"They are trying to smarten up the average man, and he could certainly do with it.... Bond has taste. He is a dream character for most men. Wouldn't everyone like to have the birds fighting over them, and be able to tell a bartender how to make cocktails?"

A number of television commercials were produced to promote the range, but the 007 connection was short-lived. Sinclair, however, continued to work as a consultant for Burton's after the 007 line was dropped.

Burton 007 TV commercial (1965)

In 1966, Burton's had moved on from Bond and aligned themselves with another type of hero. The company became the official supplier of suits to the England Football World Cup team that won the tournament that year. It was a glorious moment for the country, and a pinnacle event for the Burton brand.


England's World Cup team sporting Burton suits (1966)

Burton's continued to expand its business - mainly through acquisition. In 1946, the company had bought the ladies fashion chain Peter Robinson, which was rebranded as Top Shop in 1964, and began to target a younger, fashion-conscious audience. The Burton Group plc went on to acquire several other companies, including Dorothy Perkins and Harry Fenton, and in 1985 acquired Debenhams - then the largest department store chain in the UK.


Bond Girl to be, Halle Berry, representing USA in the Top Shop Miss World contest (1986)

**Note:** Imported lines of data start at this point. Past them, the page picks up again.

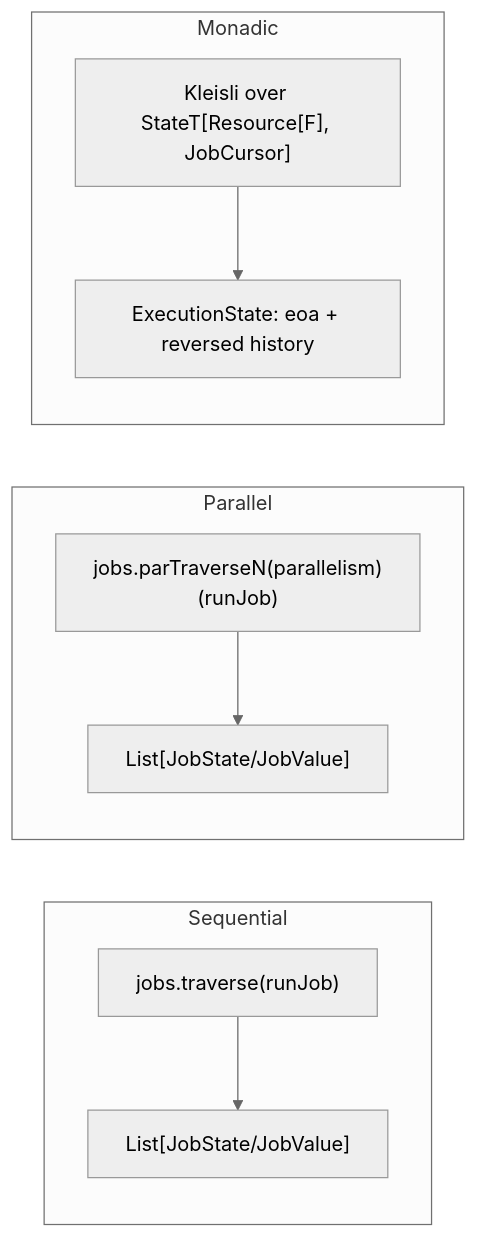
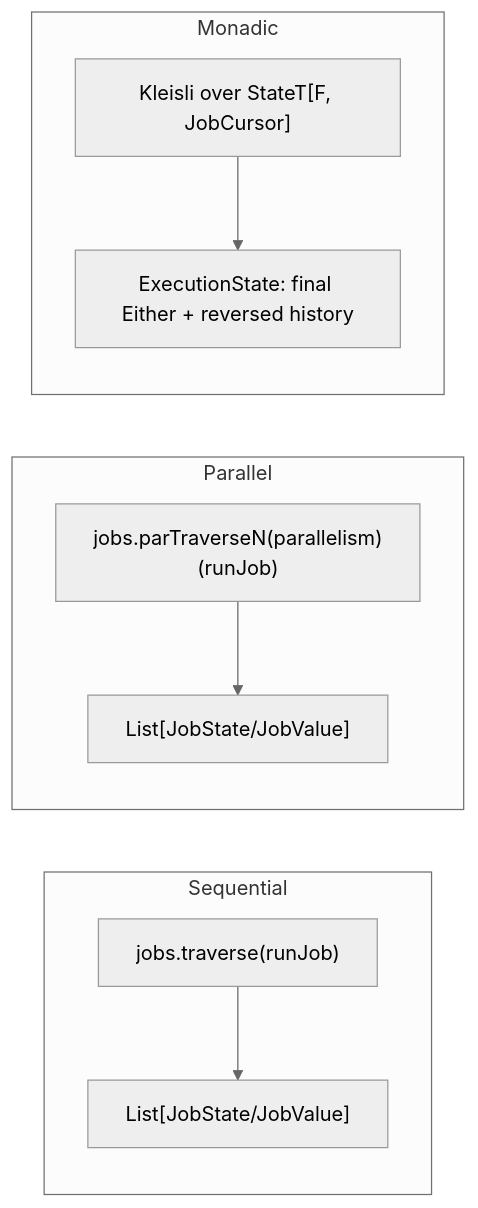
Before and after one commit to chenharryhua/nanjin: the fourth of 7 diagrams in guard/doc/README.md, drawn with Mermaid (neutral theme). The commit also changed other lines of this file, not shown here.

Commit message:
Improve Guard execution guide

````diff
--- a/guard/doc/README.md
+++ b/guard/doc/README.md
@@ -112,12 +231,12 @@
 ```mermaid
 flowchart LR
     subgraph S["Sequential"]
         s1["jobs.traverse(runJob)"] --> s2["List[JobState/JobValue]"]
     end
     subgraph P["Parallel"]
         p1["jobs.parTraverseN(parallelism)(runJob)"] --> p2["List[JobState/JobValue]"]
     end
     subgraph M["Monadic"]
-        m1["Kleisli over StateT[Resource[F], JobCursor]"] --> m2["ExecutionState: eoa + reversed history"]
+        m1["Kleisli over StateT[F, JobCursor]"] --> m2["ExecutionState: final Either + reversed history"]
     end
 ```
````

In 1997, the group de-merged from Debenhams and became Arcadia Group plc. Further acquisitions were made, and in 2002, almost 100 years after Montague Burton opened his first shop, Arcadia was sold to Taveta Investments, a company controlled by controversial British businessman, Philip Green. In 2020, Arcadia went into administration and the Burton brand was bought the following year by online retailer (along with the Wallis and Dorothy Perkins brands) for £25.2 million, with the loss of around 2,450 jobs.


Raymond Montague Burton, founder of Top Shop and deputy chairman of the Burton Group.

The demise of the group has been well documented by the British fashion and business press. The circumstances surrounding its death, and the loss of so many jobs, are in stark contrast to the way in which Sir Montague Burton, and his sons, brought the company to life and nurtured its growth. Montague Burton was famously concerned for the welfare of his workers and had established a welfare office at the Leeds factory. He provided his workforce with free meals and free dental and eye treatment (for the strain brought on by close needlework) and was knighted in 1931 for services to industrial relations. Raymond Burton acquired his father’s social conscience, as well as his business acumen, and was appointed CBE for services to charity in 1995.


← Older Post Newer Post →